# SOURCE MATERIAL
=== Begin Enclosure ===
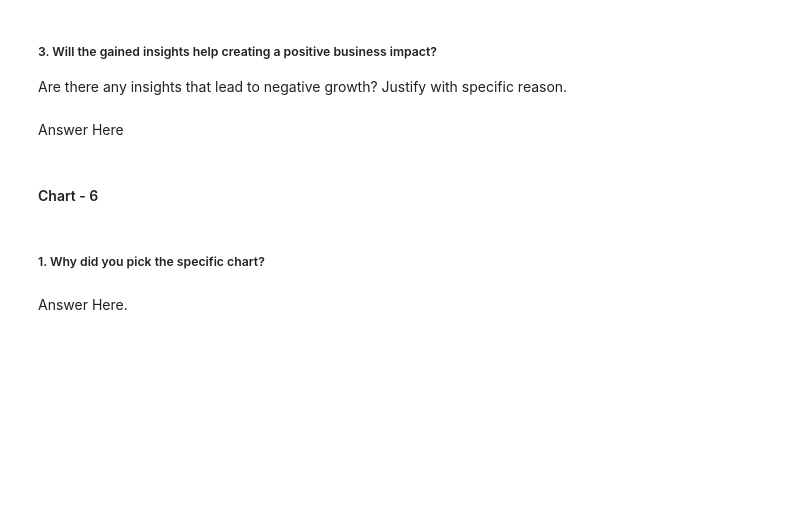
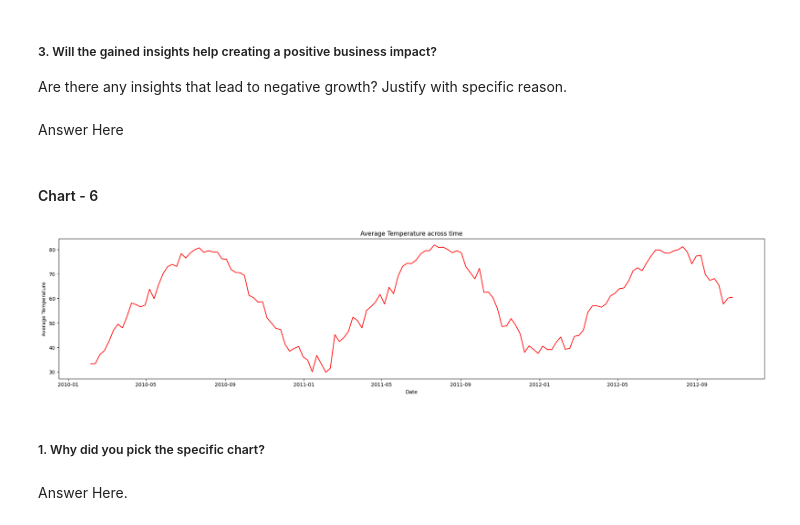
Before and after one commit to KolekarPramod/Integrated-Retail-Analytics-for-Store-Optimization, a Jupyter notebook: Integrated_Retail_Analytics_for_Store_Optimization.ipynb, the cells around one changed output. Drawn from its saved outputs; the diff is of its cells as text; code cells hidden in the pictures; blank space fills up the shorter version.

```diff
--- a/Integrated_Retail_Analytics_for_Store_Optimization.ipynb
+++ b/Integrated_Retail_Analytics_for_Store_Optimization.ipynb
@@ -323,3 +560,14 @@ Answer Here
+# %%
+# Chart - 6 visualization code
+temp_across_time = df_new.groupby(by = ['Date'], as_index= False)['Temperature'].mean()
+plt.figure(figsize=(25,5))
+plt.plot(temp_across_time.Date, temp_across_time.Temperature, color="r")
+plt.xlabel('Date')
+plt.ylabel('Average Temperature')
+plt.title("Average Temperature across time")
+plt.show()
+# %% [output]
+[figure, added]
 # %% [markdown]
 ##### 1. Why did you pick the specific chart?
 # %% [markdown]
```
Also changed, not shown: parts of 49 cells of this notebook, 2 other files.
=== End Enclosure ===
=== Begin Enclosure ===
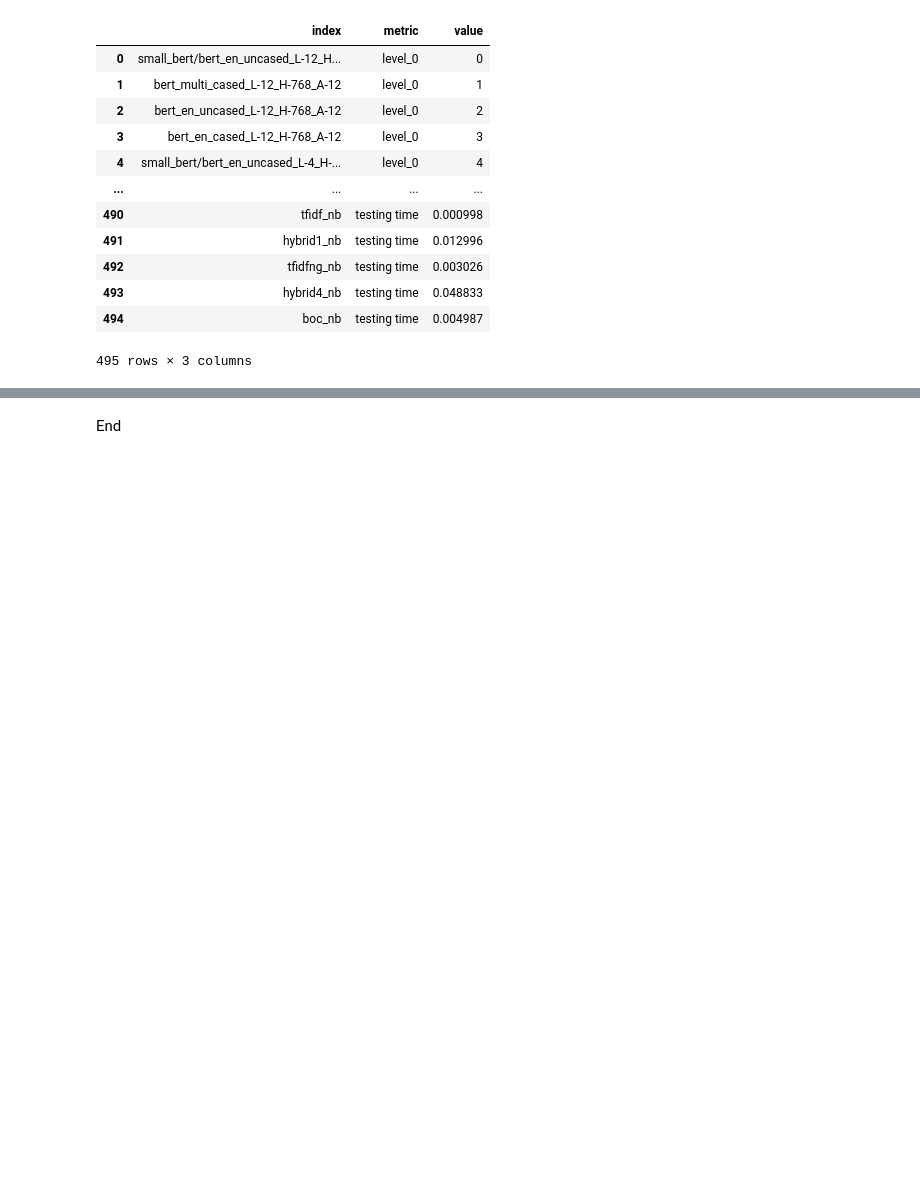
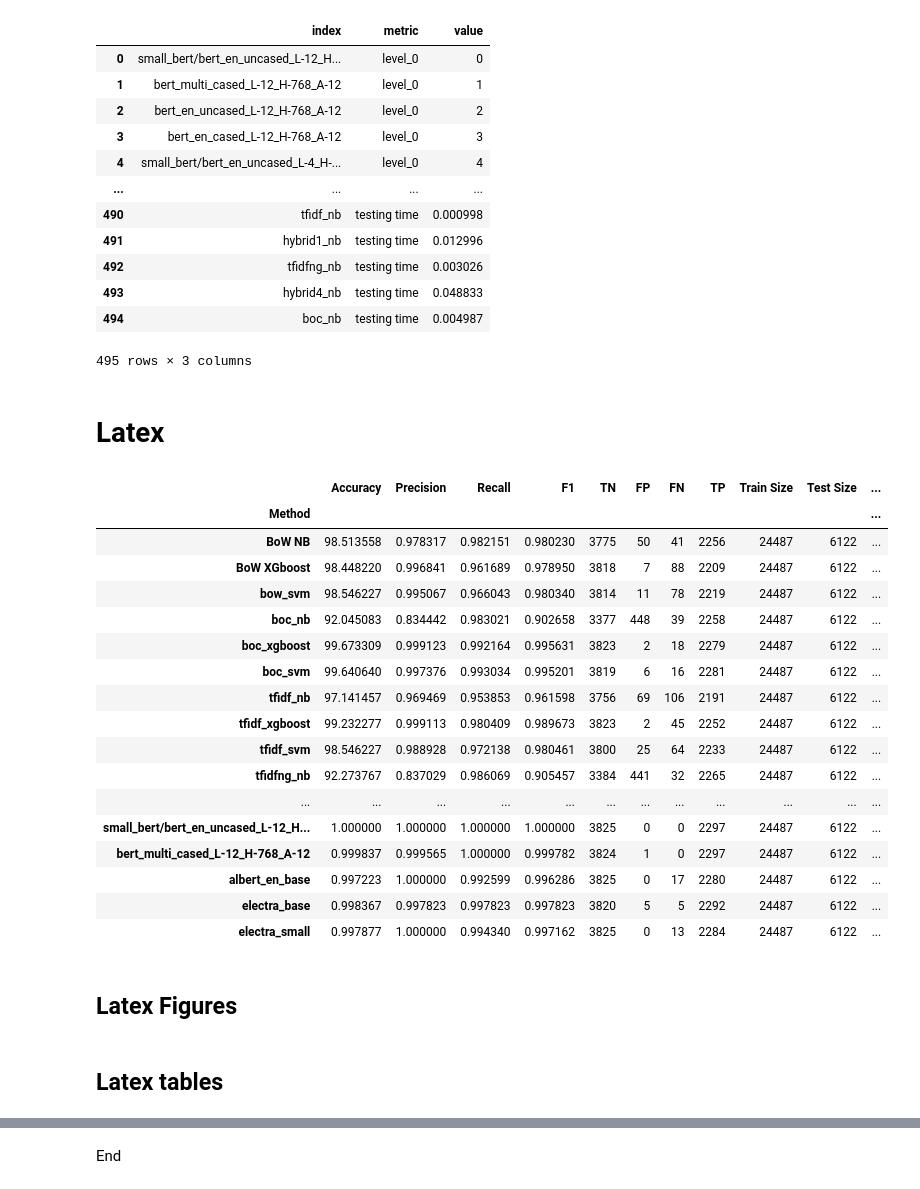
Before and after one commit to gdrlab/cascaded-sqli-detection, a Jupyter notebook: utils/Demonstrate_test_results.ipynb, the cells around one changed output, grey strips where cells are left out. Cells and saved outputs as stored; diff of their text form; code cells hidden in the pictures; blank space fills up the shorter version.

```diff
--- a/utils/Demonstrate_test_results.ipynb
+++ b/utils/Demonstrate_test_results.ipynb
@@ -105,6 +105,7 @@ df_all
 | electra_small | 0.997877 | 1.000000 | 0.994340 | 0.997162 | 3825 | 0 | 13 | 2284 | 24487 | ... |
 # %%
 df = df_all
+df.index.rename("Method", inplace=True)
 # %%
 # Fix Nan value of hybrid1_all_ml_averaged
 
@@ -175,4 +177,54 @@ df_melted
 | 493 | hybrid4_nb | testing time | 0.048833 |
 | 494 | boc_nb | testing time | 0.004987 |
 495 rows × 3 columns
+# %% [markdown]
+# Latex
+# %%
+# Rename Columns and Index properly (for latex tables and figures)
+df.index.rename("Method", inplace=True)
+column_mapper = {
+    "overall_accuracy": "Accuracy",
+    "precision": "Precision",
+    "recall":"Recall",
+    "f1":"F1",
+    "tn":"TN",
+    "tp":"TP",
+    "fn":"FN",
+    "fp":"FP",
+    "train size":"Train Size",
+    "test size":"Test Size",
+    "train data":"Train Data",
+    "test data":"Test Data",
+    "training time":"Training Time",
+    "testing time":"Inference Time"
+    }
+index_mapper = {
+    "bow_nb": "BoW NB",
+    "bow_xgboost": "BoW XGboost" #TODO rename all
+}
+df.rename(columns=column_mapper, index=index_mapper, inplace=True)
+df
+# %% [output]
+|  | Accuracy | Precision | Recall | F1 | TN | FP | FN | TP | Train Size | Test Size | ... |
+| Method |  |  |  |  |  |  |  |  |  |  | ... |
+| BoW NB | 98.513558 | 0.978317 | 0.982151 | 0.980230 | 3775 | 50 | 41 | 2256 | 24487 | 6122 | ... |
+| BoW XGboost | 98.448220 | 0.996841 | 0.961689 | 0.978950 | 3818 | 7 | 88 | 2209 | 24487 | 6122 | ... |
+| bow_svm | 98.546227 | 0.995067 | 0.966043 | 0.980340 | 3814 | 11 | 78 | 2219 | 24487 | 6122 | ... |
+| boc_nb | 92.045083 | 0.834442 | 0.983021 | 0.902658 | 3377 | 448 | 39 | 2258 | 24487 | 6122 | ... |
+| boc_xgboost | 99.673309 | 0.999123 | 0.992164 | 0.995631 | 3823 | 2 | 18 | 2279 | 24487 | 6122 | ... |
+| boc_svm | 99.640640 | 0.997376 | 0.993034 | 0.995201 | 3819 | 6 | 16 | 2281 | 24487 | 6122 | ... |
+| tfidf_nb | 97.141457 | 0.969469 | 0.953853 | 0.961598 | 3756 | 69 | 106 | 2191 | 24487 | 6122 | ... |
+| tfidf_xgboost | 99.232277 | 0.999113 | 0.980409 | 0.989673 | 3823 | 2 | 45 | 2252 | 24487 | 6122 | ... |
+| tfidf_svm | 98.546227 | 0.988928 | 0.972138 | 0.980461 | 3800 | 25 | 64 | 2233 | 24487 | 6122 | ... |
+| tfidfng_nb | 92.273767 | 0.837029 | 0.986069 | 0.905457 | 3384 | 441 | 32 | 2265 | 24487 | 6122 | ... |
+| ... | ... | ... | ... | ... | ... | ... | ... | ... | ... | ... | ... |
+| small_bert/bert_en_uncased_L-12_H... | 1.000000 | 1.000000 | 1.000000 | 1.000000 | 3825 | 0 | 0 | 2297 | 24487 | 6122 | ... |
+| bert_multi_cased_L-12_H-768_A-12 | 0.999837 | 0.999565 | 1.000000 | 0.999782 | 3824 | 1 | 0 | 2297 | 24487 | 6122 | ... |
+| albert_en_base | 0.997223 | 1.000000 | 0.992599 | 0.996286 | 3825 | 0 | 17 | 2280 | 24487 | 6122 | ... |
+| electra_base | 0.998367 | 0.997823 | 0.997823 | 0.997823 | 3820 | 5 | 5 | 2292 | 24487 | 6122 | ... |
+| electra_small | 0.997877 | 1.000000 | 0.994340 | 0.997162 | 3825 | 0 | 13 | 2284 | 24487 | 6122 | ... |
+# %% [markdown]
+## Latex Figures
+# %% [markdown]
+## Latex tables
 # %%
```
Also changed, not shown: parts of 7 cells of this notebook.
=== End Enclosure ===
# WORK ORDER
Your answer should consist solely of the lines above from the line with "one changed output." to the line with "Also changed, not shown: parts of 49", both included, reproduced exactly.

# RESULT OF THIS TASK
Before and after one commit to KolekarPramod/Integrated-Retail-Analytics-for-Store-Optimization, a Jupyter notebook: Integrated_Retail_Analytics_for_Store_Optimization.ipynb, the cells around one changed output. Drawn from its saved outputs; the diff is of its cells as text; code cells hidden in the pictures; blank space fills up the shorter version.

```diff
--- a/Integrated_Retail_Analytics_for_Store_Optimization.ipynb
+++ b/Integrated_Retail_Analytics_for_Store_Optimization.ipynb
@@ -323,3 +560,14 @@ Answer Here
+# %%
+# Chart - 6 visualization code
+temp_across_time = df_new.groupby(by = ['Date'], as_index= False)['Temperature'].mean()
+plt.figure(figsize=(25,5))
+plt.plot(temp_across_time.Date, temp_across_time.Temperature, color="r")
+plt.xlabel('Date')
+plt.ylabel('Average Temperature')
+plt.title("Average Temperature across time")
+plt.show()
+# %% [output]
+[figure, added]
 # %% [markdown]
 ##### 1. Why did you pick the specific chart?
 # %% [markdown]
```
Also changed, not shown: parts of 49 cells of this notebook, 2 other files.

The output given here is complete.